Dialogiske forældresamtaler - alle vil jo gerne inddrages?

Bloch-Poulsen, J.
Aalborg: Aalborg Universitetsforlag.


The purpose of this study is to describe and discuss a model for dialogical parent-teacher conferences developed in connection with a 1-year action research project in collaboration between researchers and pedagogical staff in a play room for children with special needs at a Danish integrated daycare centre (day nursery + kindergarten).


The study describes in detail the dialogical action research process which resulted in the development of the dialogical parent-involvement model. Moreover, it discusses the conditions and preconditions for ensuring that cooperation between practitioners and researchers in an action research project is characterised by dialogue and involvement.

The study shows how cooperation between action researchers and early childhood educators results in the development of new routines in the form of a dialogical conversation model, in which the parents of the child and the early childhood educators together set goals for the child in the action plan. The model was developed, tested and adjusted through discussions at the meetings between early childhood educators and action researchers and through pilot testing among some of the parents. Finally the model was put into use permanently. The study points out that the model is not a static tool, but will be changed and adjusted regularly following pedagogical considerations. In the dialogical conversation model, the early childhood educators do not present pre-set goals for the child from the action plan meeting. Instead the parents are asked to set goals for their child which they themselves consider important. The parents write one goal at a time on a post-it note, and together with the early childhood educators they find out to which of the six overall (and defined by the early childhood educators) categories the individual goal belongs. The six categories are: self-reliance (e.g. with regard to daily routines and tasks), social skills (e.g. play, body awareness and emotional development), communication (e.g. communication skills and pronunciation), motor coordination (e.g. senses, fine and gross motor skills), cognitive skills (e.g. knowledge and understanding of the surrounding world) and behaviour (e.g. stereotyping and inappropriate behaviour). Parents and early childhood educators then prioritise together the goals and define each goal as either long-term or short-term. Moreover, early childhood educators and parents clarify the allocation of responsibilities in connection with the individual goals, including whether the parents have persons in their network who could be involved (e.g. grandparents).

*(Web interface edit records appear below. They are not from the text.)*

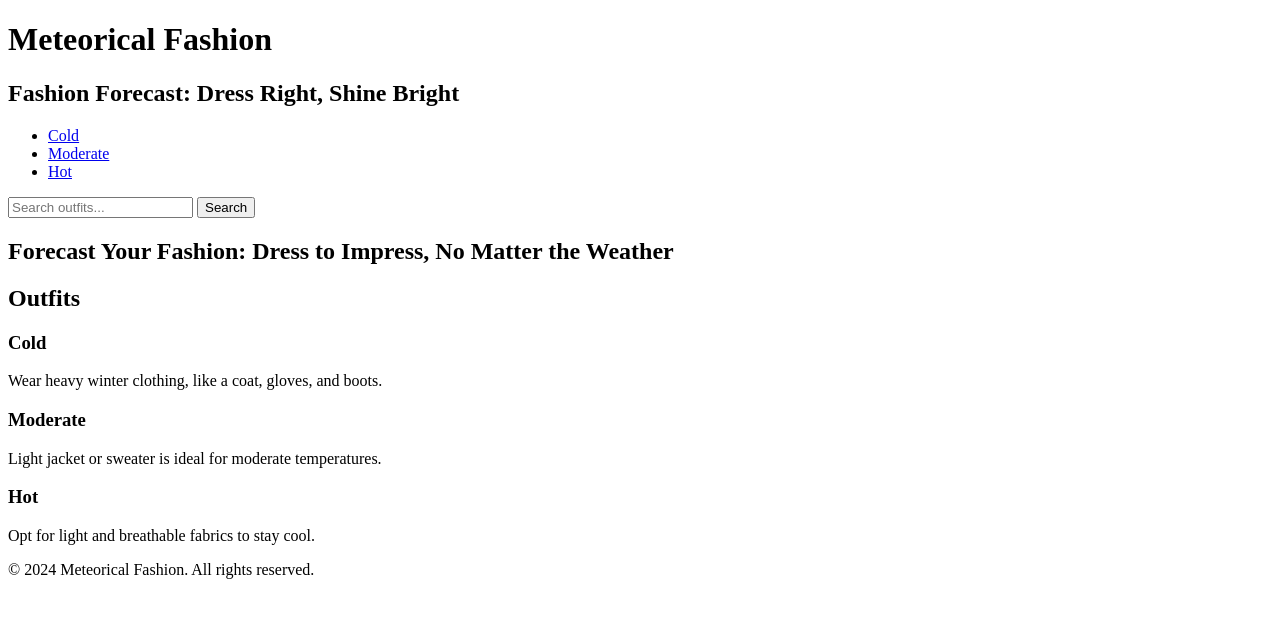
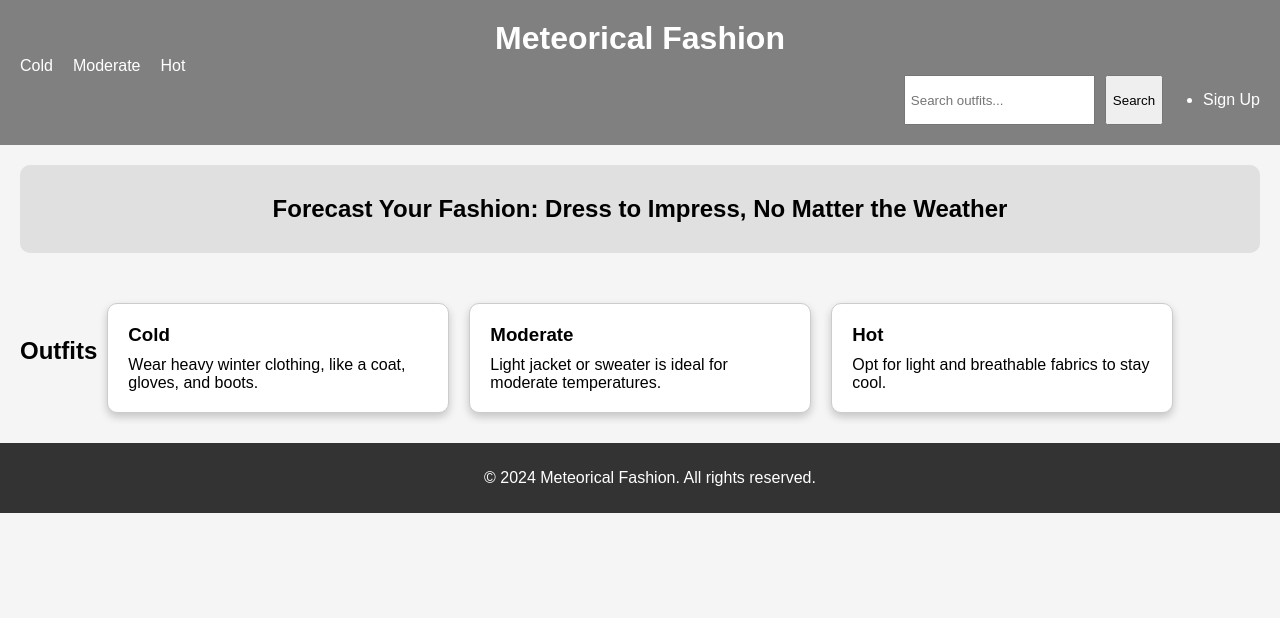
Before and after one commit to Patricia-Sigei/meteoric-fashion-II, a plain HTML site: page index.html in a window 1280 px wide. Drawn offline with Linux system fonts and the light colour scheme.

Commit message:
styles the website

```diff
--- a/assets/styles.css
+++ b/assets/styles.css
@@ -0,0 +1,109 @@
+body {
+    font-family: Arial, sans-serif;
+    margin: 0;
+    padding: 0;
+    background-color: #f5f5f5;
+}
+
+.header-container {
+    background-color: grey;
+    color: white;
+    display: flex;
+    flex-direction: column;
+    align-items: center;
+    padding: 20px;
+}
+
+h1 {
+    margin: 0;
+}
+
+h2 {
+    margin: 5px 0 20px 0;
+}
+
+#nav {
+    display: flex;
+    justify-content: flex-start;
+    width: 100%;
+}
+
+#nav ul {
+    list-style-type: none;
+    padding: 0;
+    margin: 0;
+    display: flex;
+}
+
+#nav li {
+    margin-right: 20px;
+}
+
+#nav a {
+    color: white;
+    text-decoration: none;
+}
+
+#filter {
+    display: flex;
+    justify-content: flex-end;
+    width: 100%;
+}
+
+#filter input {
+    padding: 5px;
+    margin-right: 10px;
+}
+
+.card-container {
+    display: flex;
+    flex-direction: row;
+    align-items: center;
+    margin: 20px;
+}
+
+.card {
+    background-color: white;
+    border: 1px solid #ccc;
+    border-radius: 10px;
+    box-shadow: 0 4px 8px rgba(0, 0, 0, 0.2);
+    width: 300px;
+    margin: 10px;
+    padding: 20px;
+    position: relative;
+    transition: transform 0.6s;
+    cursor: pointer;
+}
+
+.card:hover {
+    transform: rotateY(180deg);
+}
+
+.card h3 {
+    margin: 0 0 10px 0;
+}
+
+.card p {
+    margin: 0;
+}
+
+.content-container {
+    padding: 20px;
+}
+
+#weather-info {
+    padding: 30px;
+    text-align: center;
+    background-color: #e0e0e0;
+    border-radius: 10px;
+}
+
+.footer {
+    text-align: center;
+    padding: 10px;
+    background-color: #333;
+    color: white;
+    position: relative;
+    bottom: 0;
+    width: 100%;
+}
--- a/index.html
+++ b/index.html
@@ -10,7 +10,6 @@
     <!-- The nav bar and search button go here -->
     <header class="header-container">
         <h1>Meteorical Fashion</h1>
-        <h2>Fashion Forecast: Dress Right, Shine Bright</h2>
         <nav id="nav">
             <ul>
                 <li><a href="#cold">Cold</a></li>
@@ -21,6 +20,9 @@
         <section id="filter">
             <input type="text" placeholder="Search outfits..." aria-label="Search outfits">
             <button type="button">Search</button>
+            <ul>
+                <li>Sign Up</li>
+            </ul>
         </section>
     </header>
 
```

The model created a greater understanding and improved cooperation between parents and early childhood educators. However, the author also reflects on the paradox that the early childhood educators' wish for the parents to be involved can potentially burden parents in situations where they do not want to, or are not able to be involved. This is a paradox which also applies in the relationship between the action researcher and the early childhood educators. The study concludes that being taken seriously is crucial for action research projects to succeed.


This study is an action research project, in which the author collaborated with a team of early childhood educators for children with special needs who work in a play room for children with special needs at an integrated daycare centre. The project ran from March 2011 to March 2012 and consisted of an introductory meeting with the manager of the institution, an introductory meeting with the staff group, and subsequently seven three-hour development meetings held at 1½-month intervals with the team of specialists. At the meetings, the participants discussed how to optimise the early childhood educators' routines at action-plan meetings, and how to reach common understandings and decisions which made sense to all of them. All seven meetings were recorded on tape, and after each meeting, one of the researchers prepared a summary of the decisions taken. Between the meetings, the early childhood educators tested the suggestions for change in practice through role playing and pilot conferences with the parents. After preparing the final model for involving the parents, all the early childhood educators involved and the management of the institution were interviewed about their experience of the process. Moreover, four parents were interviewed about their experience regarding the new parent-involvement model.


Bloch-Poulsen, J. (2013). Dialogiske forældresamtaler - alle vil jo gerne inddrages? Aalborg: Aalborg Universitetsforlag.

Financed by

Region Midt (Denmark)